So, when should a senior leader consider changing their business model? Obvious answer: before it’s too late. See Blockbuster, Circuit City, Hostess and scores of others in the past few years. More realistic answer: it depends. The business model is the integrated system of people, process and resources all designed to create and deliver value for your customers and your business. Here are three things leaders need to look for to determine if the business model, or a part of the business model, needs change.

Your Business Is “Competing To Be The Best”

As business strategy guru Michael Porter would say, competing to be the best leads to competitive convergence. No differentiation. You all end up looking the same. You become a commodity and only price matters anymore to customers. When you find your business is more focused on ‘beating the competition’ than on ‘being different from the competition’, it’s time to change the business model.

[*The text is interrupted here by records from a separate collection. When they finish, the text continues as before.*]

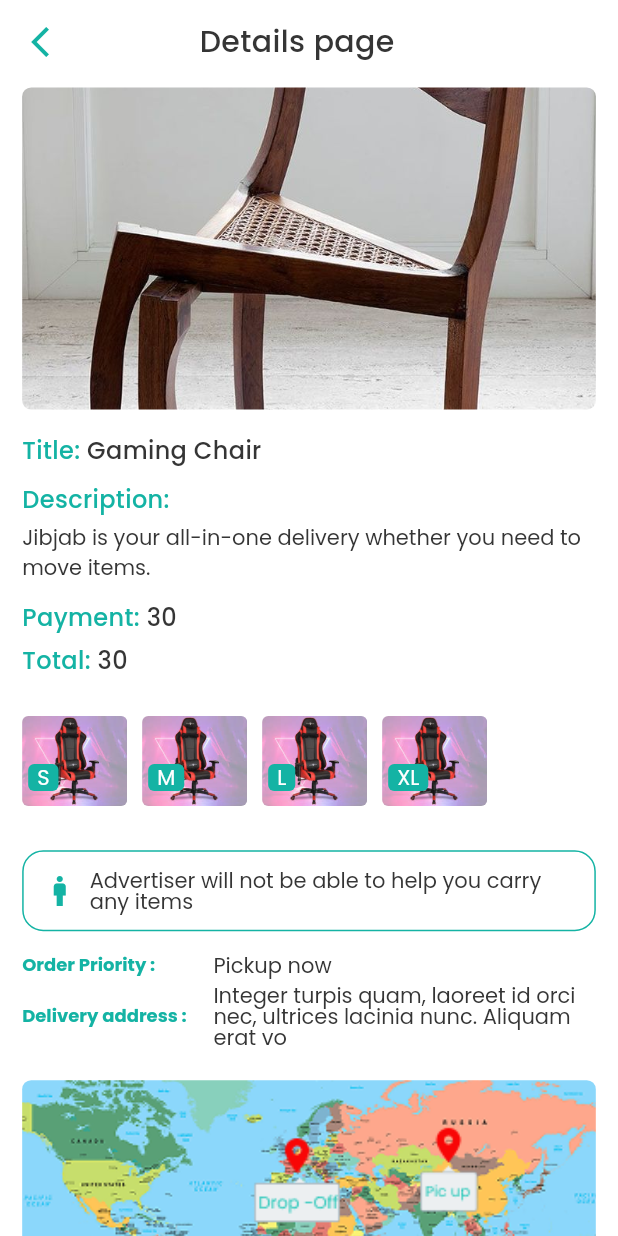
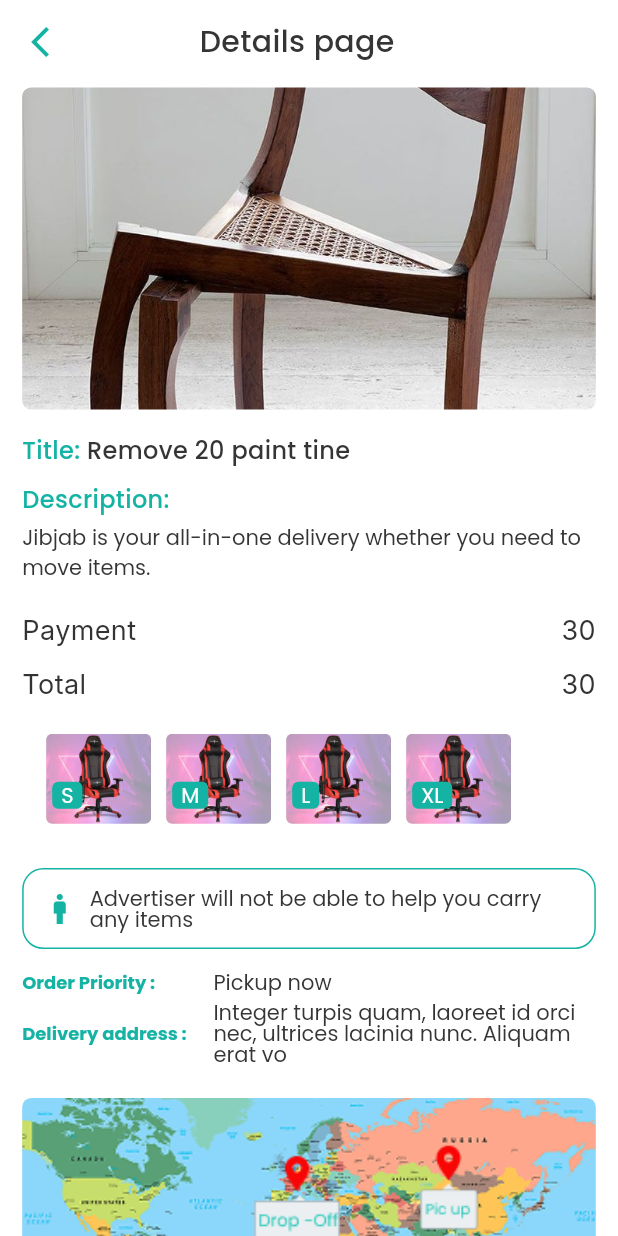
Before and after one commit to learnwithmotaleb/jibjab, a Flutter app: the DetailsOrderScreen screen opened by its route, on a phone screen of 412 x 824 dp. Run offline on Flutter 3.47's test engine with Material 3 defaults, Android fonts, the light colour scheme and no system bars; our stand-ins replace cached_network_image, flutter_screenutil, flutter_spinkit, flutter_svg, fpdart, gap and 14 more; accounts and stored records are empty.

Commit message:
first commit

```diff
--- a/lib/core/routes/route_path.dart
+++ b/lib/core/routes/route_path.dart
@@ -157,6 +157,13 @@ class RoutePath {
 
 
 
+  //===============================DetailsOrderScreen ===============
+  static const String walletScreen = '/WalletScreen';
+
+
+
+
+
 
 
 
--- a/lib/core/routes/routes.dart
+++ b/lib/core/routes/routes.dart
@@ -58,6 +58,8 @@ import 'package:jibjab/presentation/screens/profile/publicProfile/screen/public_
 import 'package:jibjab/presentation/screens/readmore/controller/readmore_controller.dart';
 import 'package:jibjab/presentation/screens/readmore/screen/readmore_screen.dart';
 import 'package:jibjab/presentation/screens/splash_screen/splash_screen.dart';
+import 'package:jibjab/presentation/screens/wallet/controller/wallet_controller.dart';
+import 'package:jibjab/presentation/screens/wallet/screen/wallet_screen.dart';
 import 'package:jibjab/presentation/screens/welcome/screen/welcome_screen.dart';
 
 import '../../global/language/controller/language_controller.dart';
@@ -638,6 +640,19 @@ class AppRouter {
 
 
 
+//====================RecommendScreen ===============
+
+    GetPage(
+      name: RoutePath.walletScreen,
+      page: () => WalletScreen(),
+      transition: Transition.rightToLeft,
+      binding: BindingsBuilder(() {
+        Get.put(WalletController());
+      }),
+    ),
+
+
+
 
 
 
--- a/lib/presentation/screens/AddNewOrder/details_order/screen/details_order_screen.dart
+++ b/lib/presentation/screens/AddNewOrder/details_order/screen/details_order_screen.dart
@@ -1,5 +1,8 @@
 import 'package:flutter/material.dart';
+import 'package:get/get_core/src/get_main.dart';
+import 'package:get/get_navigation/src/extension_navigation.dart';
 import 'package:get/get_utils/src/extensions/internacionalization.dart';
+import 'package:jibjab/core/routes/route_path.dart';
 
 import '../../../../../utils/app_colors/app_colors.dart';
 import '../../../../../utils/app_fonts/app_fonts.dart';
@@ -97,7 +100,7 @@ class _DetailsOrderScreenState extends State<DetailsOrderScreen> {
                   ),
                   Expanded(
                     child: Text(
-                      "Gaming Chair",
+                      "Remove 20 paint tine",
                       style: AppFonts.medium16.copyWith(
                         color: AppColors.blackColor,
                       ),
@@ -126,16 +129,37 @@ class _DetailsOrderScreenState extends State<DetailsOrderScreen> {
                 ),
               ),
 
-              SizedBox(height: Dimensions.h(12)),
+              SizedBox(height: Dimensions.h(20)),
 
               /// 🔹 Payment Info
-              infoPriceRow("Payment", "30"),
-              infoPriceRow("Total", "30"),
+              Row(
+                mainAxisAlignment: MainAxisAlignment.spaceBetween,
+                children: [
+                  Text("Payment"),
+                  Text("30"),
+
+
+                ],
+              ),
+              SizedBox(height: Dimensions.h(10)),
+              Row(
+                mainAxisAlignment: MainAxisAlignment.spaceBetween,
+
+                children: [
+                  Text("Total"),
+                  Text("30"),
+
+
+                ],
+              ),
+
 
               SizedBox(height: Dimensions.h(20)),
 
               /// 🔹 Size Selector
-              HorizontalImageSelector(sizeList: sizeList),
+              Padding(
+                padding: EdgeInsetsGeometry.symmetric(horizontal: 16),
+                  child: HorizontalImageSelector(sizeList: sizeList)),
 
               SizedBox(height: Dimensions.h(20)),
 
@@ -208,8 +232,21 @@ class _DetailsOrderScreenState extends State<DetailsOrderScreen> {
                           style: AppFonts.regular14,
                           softWrap: true,
                         ),
+                        SizedBox(height: Dimensions.h(16)),
                         Text(
                           "description in the post",
+                          style: AppFonts.regular14,
+                          softWrap: true,
+                        ),
+                        SizedBox(height: Dimensions.h(16)),
+                        Text(
+                          "Does not contain anything toxic or harmful",
+                          style: AppFonts.regular14,
+                          softWrap: true,
+                        ),
+                        SizedBox(height: Dimensions.h(16)),
+                        Text(
+                          "will be available at the time for pick up",
                           style: AppFonts.regular14,
                           softWrap: true,
                         ),
@@ -225,7 +262,9 @@ class _DetailsOrderScreenState extends State<DetailsOrderScreen> {
               /// 🔹 Action Button
               AppButton(
                 text: AppStrings.publishPost,
-                onPressed: () {},
+                onPressed: () {
+                  Get.toNamed(RoutePath.walletScreen);
+                },
               ),
 
               SizedBox(height: Dimensions.h(80)),
--- /dev/null
+++ b/lib/presentation/screens/wallet/controller/wallet_controller.dart
@@ -0,0 +1,6 @@
+import 'package:get/get.dart';
+
+class WalletController extends GetxController{
+
+
+}
```
Also changed, not shown: lib/presentation/screens/wallet/screen/wallet_screen.dart (added, +78 -0 lines).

Your Results Have Reached A Plateau Or Are In Decline

Everything has a life cycle; plants, animals, products, businesses, methods, you name it. And life cycle stages are similar for all: introduction, growth, maturity, decline. So, if performance has reached a plateau, it means you’re probably in the maturity stage. While it’s true you could be in this stage for long periods of time, it’s also true life cycles are getting shorter… meaning you may reach the decline stage much sooner than expected. The name of the game is growth. So, when results plateau or begin to decline, it’s time to change the business model.

Your Employees Speak More Favorably of The Past Than the Future

It’s unfortunate when it happens but it happens all too frequently. Employees talk longingly of the way things used to be in the past, the good old days. That’s a clue that employees haven’t bought in to what’s happening. In other words, you’re not getting their best. When talk around the water cooler is more about a ‘longing for the past’ rather than ‘excitement for the future’, it’s time to change the business model.

Whether it’s hubris or fear, many leaders don’t face into the challenge of change. But when they sense their business is no longer differentiated, they’ve reached a performance plateau or employees aren’t excited about the future, it’s time to change the business model.